Even before I began my transition from the Navy (Surface Warfare Officer, Naval Academy Class of 2010) to the civilian sector, I was confident that I wanted to make a career in sales. I’ve had the unique benefit of observing my father’s sales career progression in the healthcare industry, and felt that I would be a good fit for a similar role. As I prepared for my transition, I sought to build relationships with several different points of contact in the healthcare sector early, as I had been advised by those who made this transition before me. I had an obvious lack of sales experience, but felt that the skills I had acquired through military service, along with natural personality traits I possess, could be directly translatable: intrinsic motivation, leadership, drive to succeed, work ethic, and adaptability.
In the midst of this process, I was approached by two fellow Naval Academy graduates who proposed a different path: one that would place me into a customer-facing sales role in the technology industry. The proposition was one that was different and attractive, but not for the initial reasons they assumed. They thought breaking into the tech industry in itself was the biggest attraction, and while that did eventually become highly attractive, I was more interested in the other half of the proposition: a customer-facing sales role. Through my prior research on different sales positions, I had learned that seeking out a customer-facing sales role with no tangible sales experience is extremely difficult (and for good reason!). Very rarely (if ever) will a company hire a candidate into a customer-facing (or “outside”) sales role without prior experience. A common offer for someone who clearly has the aptitude for sales but no prior sales experience is the suggestion that, “We see your aptitude and think you could be a good fit, but need to expose you to sales and our company before putting you in front of new customers. We want you to start in an inside sales role with a clear path to outside sales in a year or two.” Unfortunately, this path is not guaranteed and is often more difficult to follow than the initial offer might suggest.

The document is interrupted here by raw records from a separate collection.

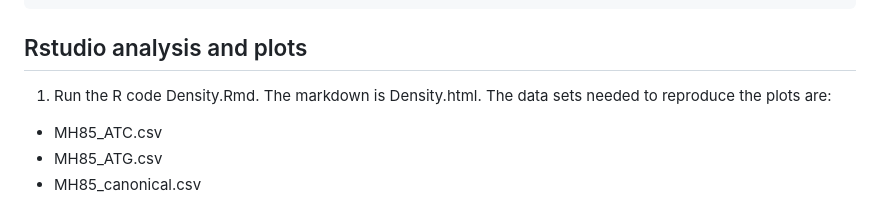
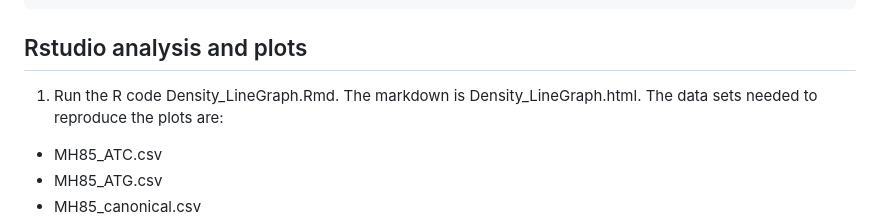
Before and after one commit to arangolab/Serio_2O-me_initiation, a Markdown page: Fig_5/Fig_5A/README.md, the part around the change. Drawn GitHub-style.

```diff
--- a/Fig_5/Fig_5A/README.md
+++ b/Fig_5/Fig_5A/README.md
@@ -117,7 +117,7 @@ python /projects/b1042/Arangolab/2ometh/5utrSequence/nmPositionsGenome/ATGcodon/
 
 ## Rstudio analysis and plots
 
-1. Run the R code Density.Rmd. The markdown is Density.html. The data sets needed to reproduce the plots are:
+1. Run the R code Density_LineGraph.Rmd. The markdown is Density_LineGraph.html. The data sets needed to reproduce the plots are:
 * MH85_ATC.csv
 * MH85_ATG.csv
 * MH85_canonical.csv
```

For those who may still not be clear on the differences between inside and outside sales, I can offer one MAJOR point of emphasis: the difference is monumental in terms of earning potential. Additionally, the tech industry is the most lucrative and also one of the most difficult to break into from a sales perspective. Tech Qualled (TQ) leadership was always clear that their training pipeline would bridge that gap: “We will only sign hiring companies interested in hiring you, after completing our sales training, into customer-facing, outside sales roles because we know you will be ready to succeed in those positions.” At that point, I was sold. I saw the potential and opportunity that existed in the tech industry and wanted to be a part of it.
TQ delivered on their clear objective from the beginning. I was injected into conversations and interviews with hiring companies who never even broached the topic of inside sales, which I found to be a stark difference from the conversations I was having pre-TQ.
Participating in the first iteration of this unique and revolutionary business model was certainly a risk, but one that in my eyes was absolutely worth taking due to the potential advantages that could exist on the back side. What I experienced was world-class technology and sales training from proven, successful executives (past and present) with a personal and caring touch that both surprised and impressed me. As I progressed through the interview cycle, not only did my interview skills improve dramatically, but I found I was better able to communicate the value proposition I could represent to a company bringing someone like me on board.
In the end, I have decided to accept an offer to work for a company that I would have never been exposed to without the help of TQ, and I couldn’t be happier. I encourage all transitioning veterans to do their best to exhaust every option in searching for that first career move out of the military, and not to undervalue the worth and applicability of the experience they gained through their service to our great country.